DIRECTIONS
Restate the records below word for word, and omit the images they hold.

Segment Start: RECORDS PROVIDED

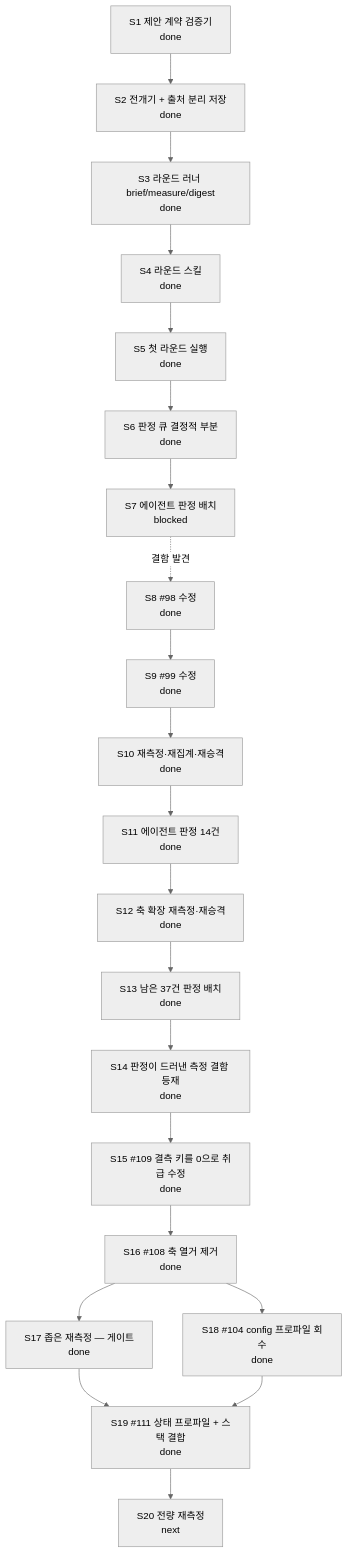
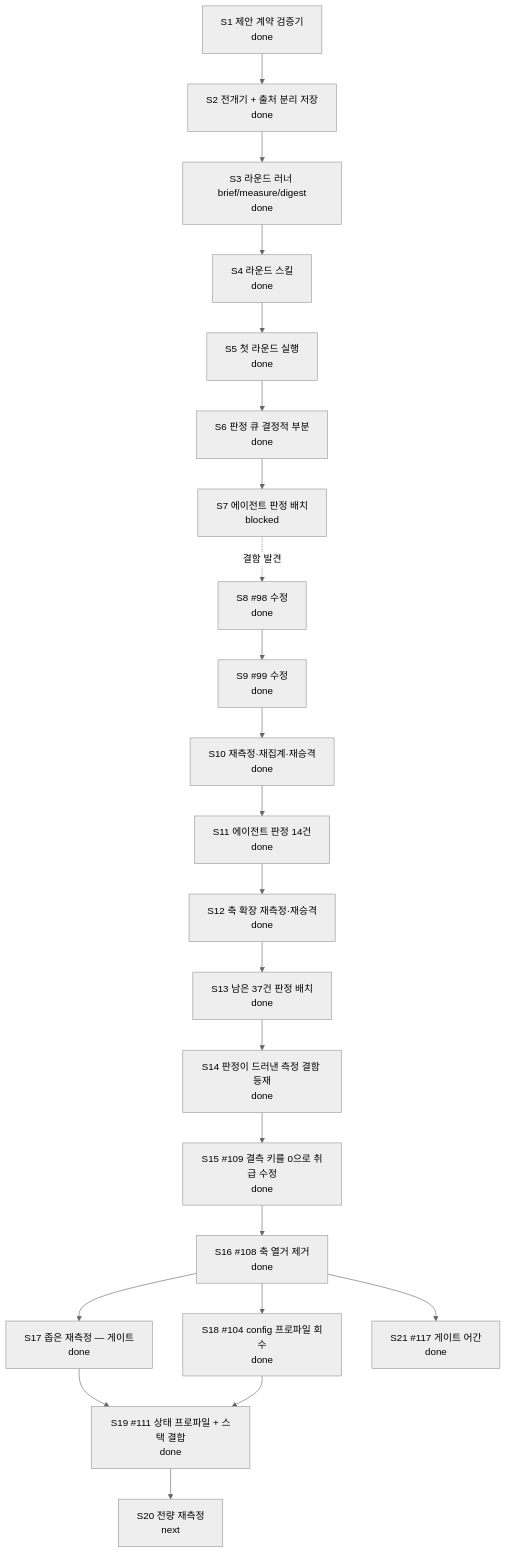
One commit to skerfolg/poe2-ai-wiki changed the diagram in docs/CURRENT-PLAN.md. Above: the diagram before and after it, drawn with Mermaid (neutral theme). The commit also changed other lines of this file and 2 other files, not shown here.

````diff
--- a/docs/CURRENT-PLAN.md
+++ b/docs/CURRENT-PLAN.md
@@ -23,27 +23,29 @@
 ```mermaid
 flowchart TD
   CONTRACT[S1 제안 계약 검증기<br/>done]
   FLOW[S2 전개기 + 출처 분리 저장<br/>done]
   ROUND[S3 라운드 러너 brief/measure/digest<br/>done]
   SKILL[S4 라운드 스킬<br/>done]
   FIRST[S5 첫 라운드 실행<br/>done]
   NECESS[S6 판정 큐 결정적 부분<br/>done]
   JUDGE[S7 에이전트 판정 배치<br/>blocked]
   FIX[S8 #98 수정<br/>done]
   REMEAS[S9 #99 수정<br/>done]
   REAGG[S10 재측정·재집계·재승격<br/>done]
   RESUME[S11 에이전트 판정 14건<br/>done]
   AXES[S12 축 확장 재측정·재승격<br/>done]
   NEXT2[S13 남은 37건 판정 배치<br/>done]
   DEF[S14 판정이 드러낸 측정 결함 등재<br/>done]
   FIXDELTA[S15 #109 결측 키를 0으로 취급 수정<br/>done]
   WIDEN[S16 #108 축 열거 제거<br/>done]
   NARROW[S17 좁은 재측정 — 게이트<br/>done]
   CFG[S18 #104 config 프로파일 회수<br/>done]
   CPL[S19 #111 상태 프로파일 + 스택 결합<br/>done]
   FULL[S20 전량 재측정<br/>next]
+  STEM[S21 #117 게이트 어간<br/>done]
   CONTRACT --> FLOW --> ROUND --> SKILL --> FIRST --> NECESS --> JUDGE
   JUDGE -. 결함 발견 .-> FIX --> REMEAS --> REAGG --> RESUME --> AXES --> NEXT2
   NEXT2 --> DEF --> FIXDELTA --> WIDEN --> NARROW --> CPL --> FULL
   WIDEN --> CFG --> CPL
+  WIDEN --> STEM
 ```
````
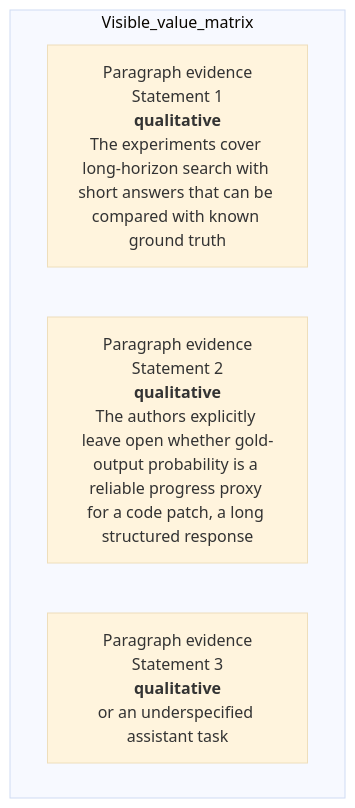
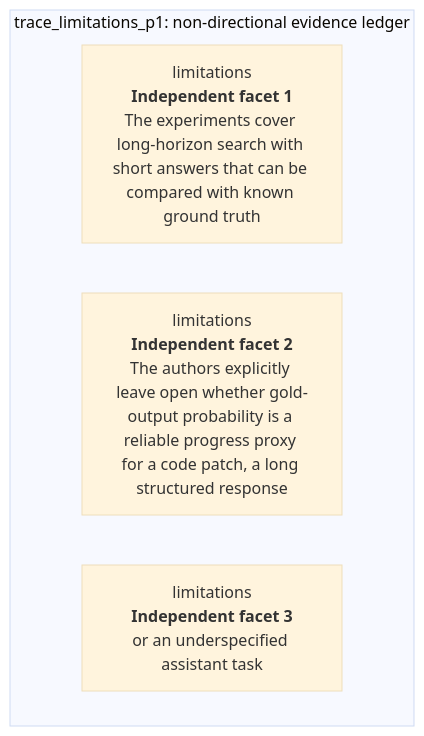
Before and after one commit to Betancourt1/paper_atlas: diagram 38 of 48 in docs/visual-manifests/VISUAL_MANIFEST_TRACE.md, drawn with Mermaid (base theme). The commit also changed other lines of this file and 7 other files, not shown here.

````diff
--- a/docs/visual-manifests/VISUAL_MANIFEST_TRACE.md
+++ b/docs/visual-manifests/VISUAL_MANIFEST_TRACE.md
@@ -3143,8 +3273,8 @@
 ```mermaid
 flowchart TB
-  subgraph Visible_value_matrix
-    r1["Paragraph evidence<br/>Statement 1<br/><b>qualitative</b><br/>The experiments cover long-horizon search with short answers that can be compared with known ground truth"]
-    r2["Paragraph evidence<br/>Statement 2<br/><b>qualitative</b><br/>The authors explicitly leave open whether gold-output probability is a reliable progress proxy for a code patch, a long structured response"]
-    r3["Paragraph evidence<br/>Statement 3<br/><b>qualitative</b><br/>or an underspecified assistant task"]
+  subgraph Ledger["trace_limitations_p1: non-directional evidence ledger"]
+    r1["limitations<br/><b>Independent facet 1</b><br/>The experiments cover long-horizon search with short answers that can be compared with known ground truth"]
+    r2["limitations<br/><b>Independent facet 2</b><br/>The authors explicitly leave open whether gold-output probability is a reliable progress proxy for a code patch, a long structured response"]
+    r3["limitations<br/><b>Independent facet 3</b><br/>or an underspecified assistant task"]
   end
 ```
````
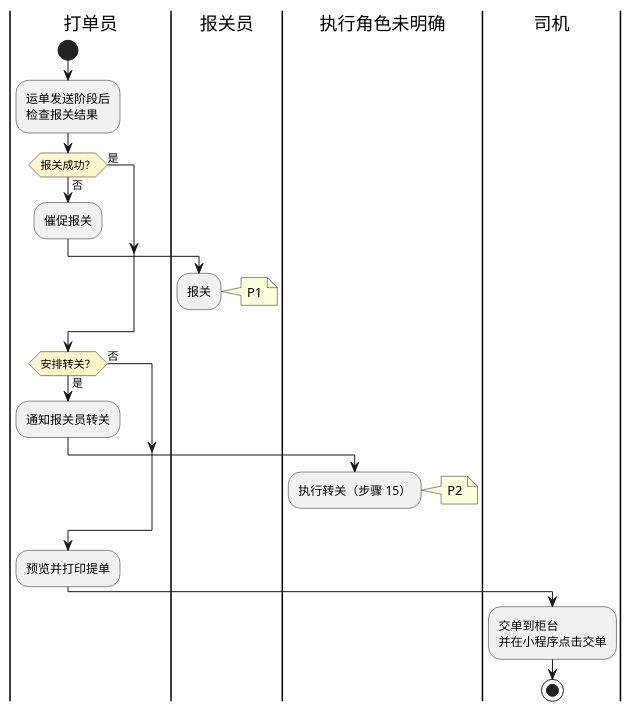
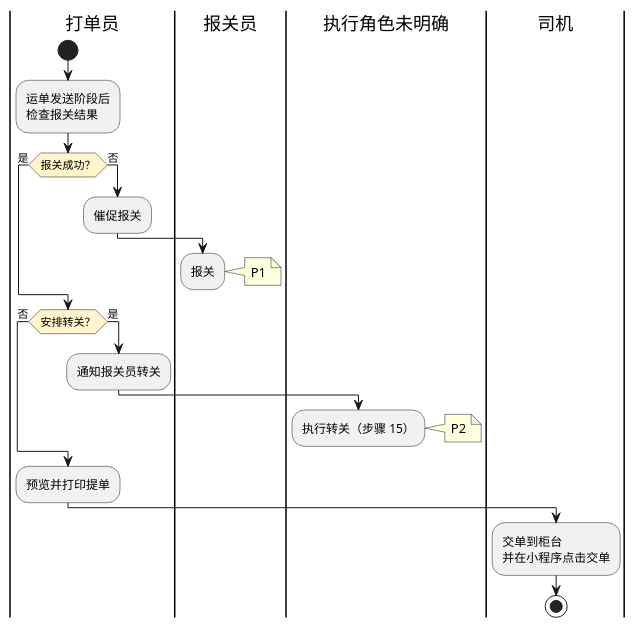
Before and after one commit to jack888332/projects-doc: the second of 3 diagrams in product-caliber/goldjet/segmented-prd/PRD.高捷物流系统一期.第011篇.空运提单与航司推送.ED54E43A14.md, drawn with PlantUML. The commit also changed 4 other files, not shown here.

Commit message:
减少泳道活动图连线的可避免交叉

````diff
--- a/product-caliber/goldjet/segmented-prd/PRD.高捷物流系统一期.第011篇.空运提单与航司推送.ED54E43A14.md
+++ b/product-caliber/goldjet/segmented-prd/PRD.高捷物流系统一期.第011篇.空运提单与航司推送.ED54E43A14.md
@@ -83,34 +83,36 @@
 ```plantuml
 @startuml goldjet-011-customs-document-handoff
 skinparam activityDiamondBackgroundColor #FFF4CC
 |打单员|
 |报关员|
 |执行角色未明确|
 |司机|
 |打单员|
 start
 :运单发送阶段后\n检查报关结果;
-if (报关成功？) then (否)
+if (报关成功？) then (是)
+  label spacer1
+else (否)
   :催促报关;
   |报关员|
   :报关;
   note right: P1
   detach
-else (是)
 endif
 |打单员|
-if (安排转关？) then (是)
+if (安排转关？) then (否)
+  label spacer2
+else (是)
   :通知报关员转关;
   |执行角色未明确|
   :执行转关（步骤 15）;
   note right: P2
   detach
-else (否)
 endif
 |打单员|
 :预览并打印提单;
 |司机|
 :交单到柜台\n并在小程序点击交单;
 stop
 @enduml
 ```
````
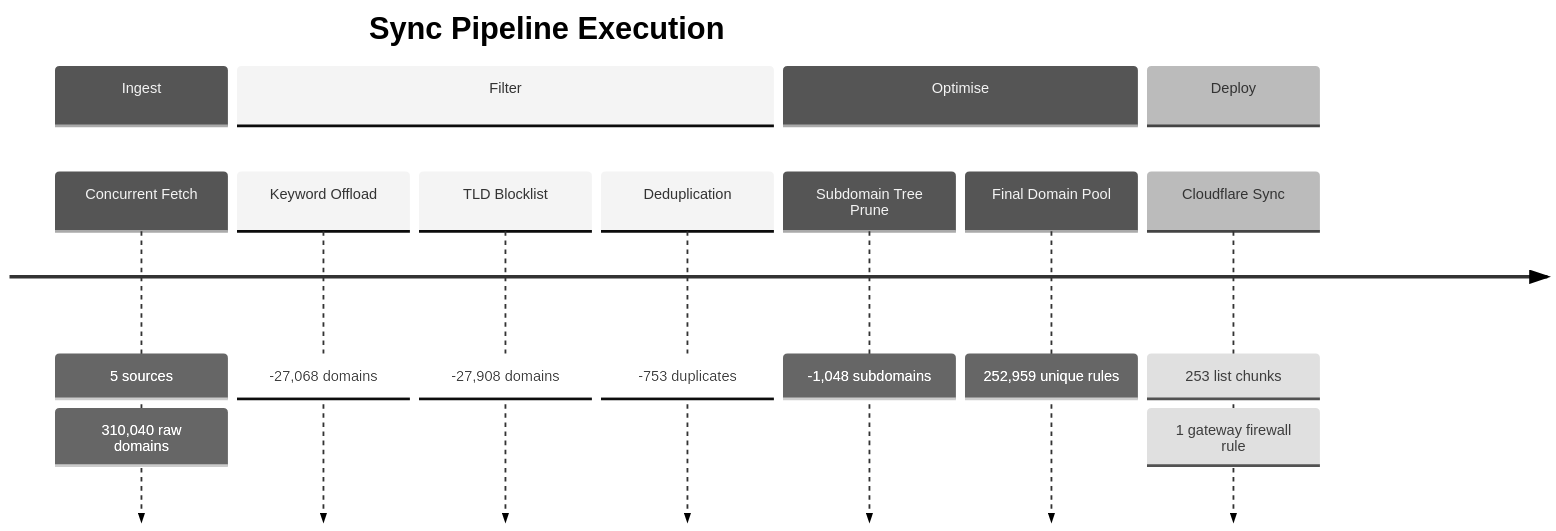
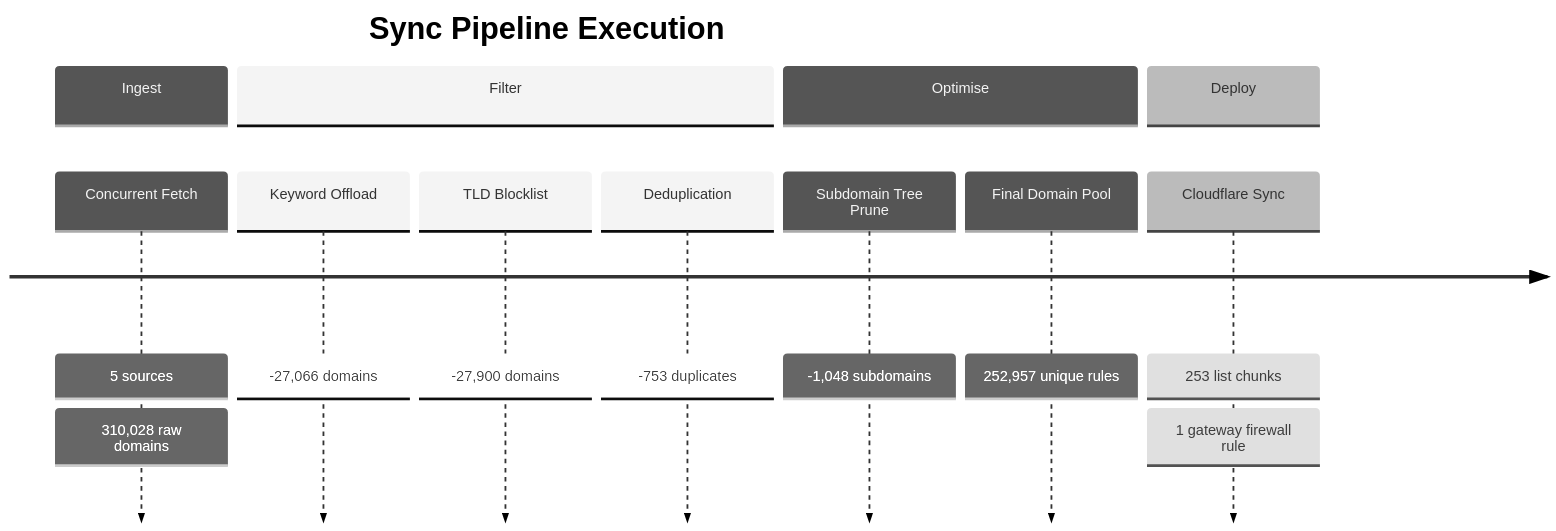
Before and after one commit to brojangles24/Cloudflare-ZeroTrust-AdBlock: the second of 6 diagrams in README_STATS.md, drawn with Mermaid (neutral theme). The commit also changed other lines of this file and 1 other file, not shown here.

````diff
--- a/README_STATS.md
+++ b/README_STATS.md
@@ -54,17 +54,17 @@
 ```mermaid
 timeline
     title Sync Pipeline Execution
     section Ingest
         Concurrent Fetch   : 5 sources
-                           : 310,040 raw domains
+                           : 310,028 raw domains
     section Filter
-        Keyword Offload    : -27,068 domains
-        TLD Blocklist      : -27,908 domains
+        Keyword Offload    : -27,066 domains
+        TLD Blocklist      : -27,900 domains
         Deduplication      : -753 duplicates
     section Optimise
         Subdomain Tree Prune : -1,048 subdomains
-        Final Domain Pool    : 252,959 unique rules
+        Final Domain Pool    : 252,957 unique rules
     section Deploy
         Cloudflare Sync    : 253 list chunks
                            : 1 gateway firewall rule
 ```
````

Segment End: RECORDS PROVIDED

PROBLEM SOLUTION
One commit to skerfolg/poe2-ai-wiki changed the diagram in docs/CURRENT-PLAN.md. Above: the diagram before and after it, drawn with Mermaid (neutral theme). The commit also changed other lines of this file and 2 other files, not shown here.

````diff
--- a/docs/CURRENT-PLAN.md
+++ b/docs/CURRENT-PLAN.md
@@ -23,27 +23,29 @@
 ```mermaid
 flowchart TD
   CONTRACT[S1 제안 계약 검증기<br/>done]
   FLOW[S2 전개기 + 출처 분리 저장<br/>done]
   ROUND[S3 라운드 러너 brief/measure/digest<br/>done]
   SKILL[S4 라운드 스킬<br/>done]
   FIRST[S5 첫 라운드 실행<br/>done]
   NECESS[S6 판정 큐 결정적 부분<br/>done]
   JUDGE[S7 에이전트 판정 배치<br/>blocked]
   FIX[S8 #98 수정<br/>done]
   REMEAS[S9 #99 수정<br/>done]
   REAGG[S10 재측정·재집계·재승격<br/>done]
   RESUME[S11 에이전트 판정 14건<br/>done]
   AXES[S12 축 확장 재측정·재승격<br/>done]
   NEXT2[S13 남은 37건 판정 배치<br/>done]
   DEF[S14 판정이 드러낸 측정 결함 등재<br/>done]
   FIXDELTA[S15 #109 결측 키를 0으로 취급 수정<br/>done]
   WIDEN[S16 #108 축 열거 제거<br/>done]
   NARROW[S17 좁은 재측정 — 게이트<br/>done]
   CFG[S18 #104 config 프로파일 회수<br/>done]
   CPL[S19 #111 상태 프로파일 + 스택 결합<br/>done]
   FULL[S20 전량 재측정<br/>next]
+  STEM[S21 #117 게이트 어간<br/>done]
   CONTRACT --> FLOW --> ROUND --> SKILL --> FIRST --> NECESS --> JUDGE
   JUDGE -. 결함 발견 .-> FIX --> REMEAS --> REAGG --> RESUME --> AXES --> NEXT2
   NEXT2 --> DEF --> FIXDELTA --> WIDEN --> NARROW --> CPL --> FULL
   WIDEN --> CFG --> CPL
+  WIDEN --> STEM
 ```
````
Before and after one commit to Betancourt1/paper_atlas: diagram 38 of 48 in docs/visual-manifests/VISUAL_MANIFEST_TRACE.md, drawn with Mermaid (base theme). The commit also changed other lines of this file and 7 other files, not shown here.

````diff
--- a/docs/visual-manifests/VISUAL_MANIFEST_TRACE.md
+++ b/docs/visual-manifests/VISUAL_MANIFEST_TRACE.md
@@ -3143,8 +3273,8 @@
 ```mermaid
 flowchart TB
-  subgraph Visible_value_matrix
-    r1["Paragraph evidence<br/>Statement 1<br/><b>qualitative</b><br/>The experiments cover long-horizon search with short answers that can be compared with known ground truth"]
-    r2["Paragraph evidence<br/>Statement 2<br/><b>qualitative</b><br/>The authors explicitly leave open whether gold-output probability is a reliable progress proxy for a code patch, a long structured response"]
-    r3["Paragraph evidence<br/>Statement 3<br/><b>qualitative</b><br/>or an underspecified assistant task"]
+  subgraph Ledger["trace_limitations_p1: non-directional evidence ledger"]
+    r1["limitations<br/><b>Independent facet 1</b><br/>The experiments cover long-horizon search with short answers that can be compared with known ground truth"]
+    r2["limitations<br/><b>Independent facet 2</b><br/>The authors explicitly leave open whether gold-output probability is a reliable progress proxy for a code patch, a long structured response"]
+    r3["limitations<br/><b>Independent facet 3</b><br/>or an underspecified assistant task"]
   end
 ```
````
Before and after one commit to jack888332/projects-doc: the second of 3 diagrams in product-caliber/goldjet/segmented-prd/PRD.高捷物流系统一期.第011篇.空运提单与航司推送.ED54E43A14.md, drawn with PlantUML. The commit also changed 4 other files, not shown here.

Commit message:
减少泳道活动图连线的可避免交叉

````diff
--- a/product-caliber/goldjet/segmented-prd/PRD.高捷物流系统一期.第011篇.空运提单与航司推送.ED54E43A14.md
+++ b/product-caliber/goldjet/segmented-prd/PRD.高捷物流系统一期.第011篇.空运提单与航司推送.ED54E43A14.md
@@ -83,34 +83,36 @@
 ```plantuml
 @startuml goldjet-011-customs-document-handoff
 skinparam activityDiamondBackgroundColor #FFF4CC
 |打单员|
 |报关员|
 |执行角色未明确|
 |司机|
 |打单员|
 start
 :运单发送阶段后\n检查报关结果;
-if (报关成功？) then (否)
+if (报关成功？) then (是)
+  label spacer1
+else (否)
   :催促报关;
   |报关员|
   :报关;
   note right: P1
   detach
-else (是)
 endif
 |打单员|
-if (安排转关？) then (是)
+if (安排转关？) then (否)
+  label spacer2
+else (是)
   :通知报关员转关;
   |执行角色未明确|
   :执行转关（步骤 15）;
   note right: P2
   detach
-else (否)
 endif
 |打单员|
 :预览并打印提单;
 |司机|
 :交单到柜台\n并在小程序点击交单;
 stop
 @enduml
 ```
````
Before and after one commit to brojangles24/Cloudflare-ZeroTrust-AdBlock: the second of 6 diagrams in README_STATS.md, drawn with Mermaid (neutral theme). The commit also changed other lines of this file and 1 other file, not shown here.

````diff
--- a/README_STATS.md
+++ b/README_STATS.md
@@ -54,17 +54,17 @@
 ```mermaid
 timeline
     title Sync Pipeline Execution
     section Ingest
         Concurrent Fetch   : 5 sources
-                           : 310,040 raw domains
+                           : 310,028 raw domains
     section Filter
-        Keyword Offload    : -27,068 domains
-        TLD Blocklist      : -27,908 domains
+        Keyword Offload    : -27,066 domains
+        TLD Blocklist      : -27,900 domains
         Deduplication      : -753 duplicates
     section Optimise
         Subdomain Tree Prune : -1,048 subdomains
-        Final Domain Pool    : 252,959 unique rules
+        Final Domain Pool    : 252,957 unique rules
     section Deploy
         Cloudflare Sync    : 253 list chunks
                            : 1 gateway firewall rule
 ```
````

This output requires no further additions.